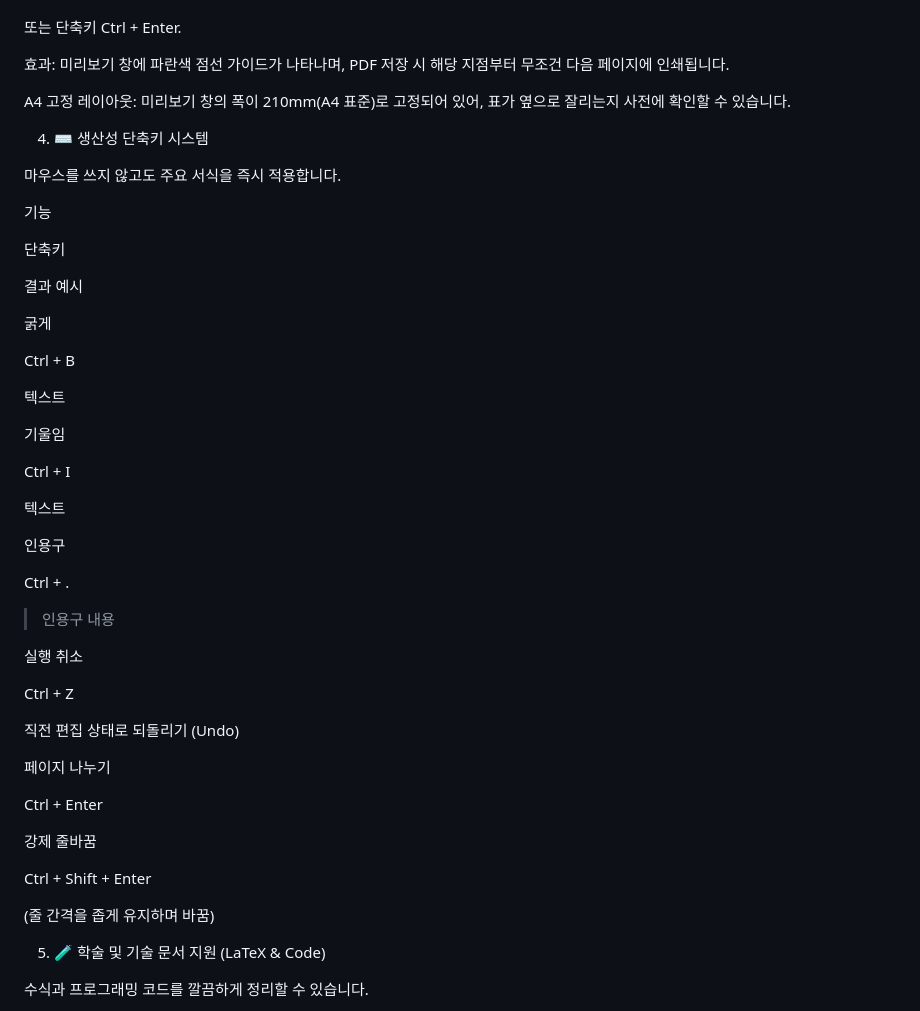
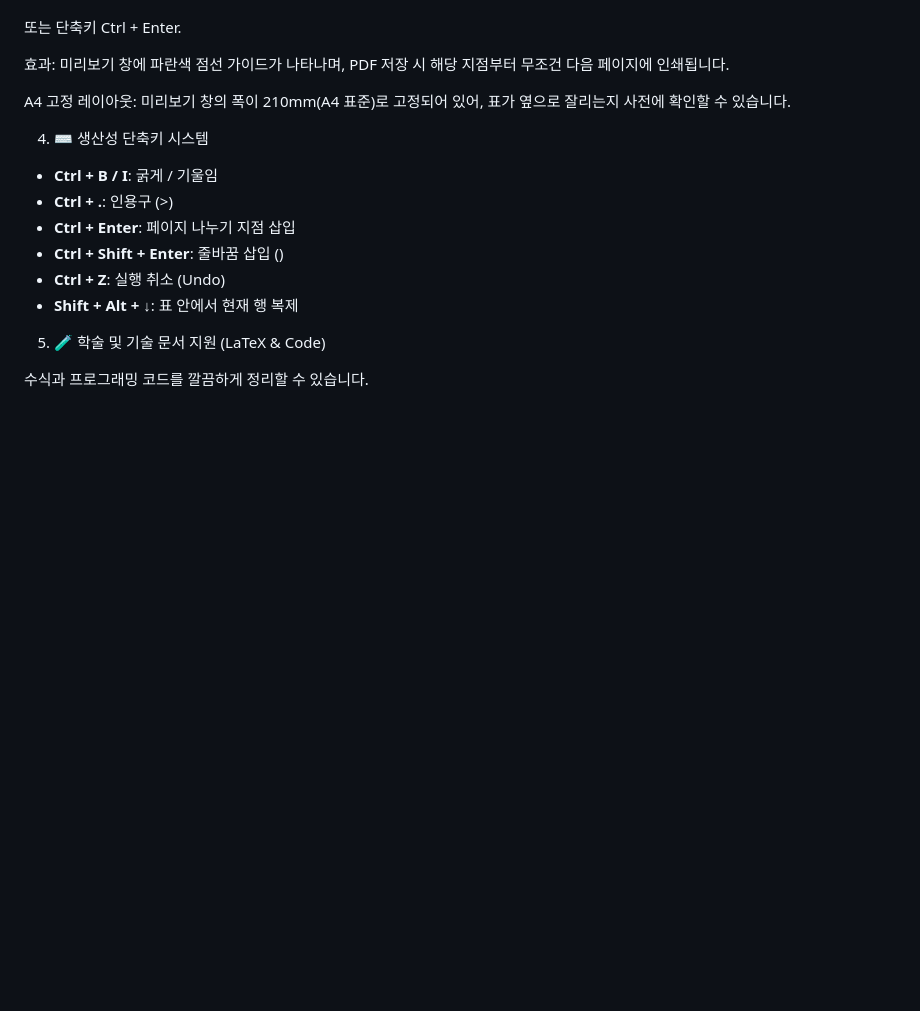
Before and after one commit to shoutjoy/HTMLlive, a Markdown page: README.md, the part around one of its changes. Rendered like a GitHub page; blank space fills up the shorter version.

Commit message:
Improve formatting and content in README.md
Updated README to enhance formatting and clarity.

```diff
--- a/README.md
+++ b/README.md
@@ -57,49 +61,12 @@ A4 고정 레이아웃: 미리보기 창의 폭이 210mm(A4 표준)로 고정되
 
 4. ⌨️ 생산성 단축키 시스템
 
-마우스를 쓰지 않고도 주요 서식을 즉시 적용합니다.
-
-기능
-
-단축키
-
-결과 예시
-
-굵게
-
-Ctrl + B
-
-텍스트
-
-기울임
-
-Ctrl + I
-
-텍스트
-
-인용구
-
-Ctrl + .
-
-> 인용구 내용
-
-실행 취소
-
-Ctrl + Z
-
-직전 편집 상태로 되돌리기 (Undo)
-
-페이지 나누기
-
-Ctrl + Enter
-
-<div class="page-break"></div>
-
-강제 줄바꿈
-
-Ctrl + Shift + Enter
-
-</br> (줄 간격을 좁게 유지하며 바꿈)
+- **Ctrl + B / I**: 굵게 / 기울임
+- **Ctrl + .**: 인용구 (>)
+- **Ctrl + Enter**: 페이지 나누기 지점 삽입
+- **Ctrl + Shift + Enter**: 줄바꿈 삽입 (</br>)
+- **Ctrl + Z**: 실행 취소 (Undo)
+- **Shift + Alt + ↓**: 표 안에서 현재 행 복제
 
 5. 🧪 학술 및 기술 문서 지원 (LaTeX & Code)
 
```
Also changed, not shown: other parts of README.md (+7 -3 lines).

* * * * *

• _TASK_
Your answer must be an exact copy of every entry, with the pictures left out.

• _SOLUTION TO THIS EXERCISE_
Before and after one commit to shoutjoy/HTMLlive, a Markdown page: README.md, the part around one of its changes. Rendered like a GitHub page; blank space fills up the shorter version.

Commit message:
Improve formatting and content in README.md
Updated README to enhance formatting and clarity.

```diff
--- a/README.md
+++ b/README.md
@@ -57,49 +61,12 @@ A4 고정 레이아웃: 미리보기 창의 폭이 210mm(A4 표준)로 고정되
 
 4. ⌨️ 생산성 단축키 시스템
 
-마우스를 쓰지 않고도 주요 서식을 즉시 적용합니다.
-
-기능
-
-단축키
-
-결과 예시
-
-굵게
-
-Ctrl + B
-
-텍스트
-
-기울임
-
-Ctrl + I
-
-텍스트
-
-인용구
-
-Ctrl + .
-
-> 인용구 내용
-
-실행 취소
-
-Ctrl + Z
-
-직전 편집 상태로 되돌리기 (Undo)
-
-페이지 나누기
-
-Ctrl + Enter
-
-<div class="page-break"></div>
-
-강제 줄바꿈
-
-Ctrl + Shift + Enter
-
-</br> (줄 간격을 좁게 유지하며 바꿈)
+- **Ctrl + B / I**: 굵게 / 기울임
+- **Ctrl + .**: 인용구 (>)
+- **Ctrl + Enter**: 페이지 나누기 지점 삽입
+- **Ctrl + Shift + Enter**: 줄바꿈 삽입 (</br>)
+- **Ctrl + Z**: 실행 취소 (Undo)
+- **Shift + Alt + ↓**: 표 안에서 현재 행 복제
 
 5. 🧪 학술 및 기술 문서 지원 (LaTeX & Code)
 
```
Also changed, not shown: other parts of README.md (+7 -3 lines).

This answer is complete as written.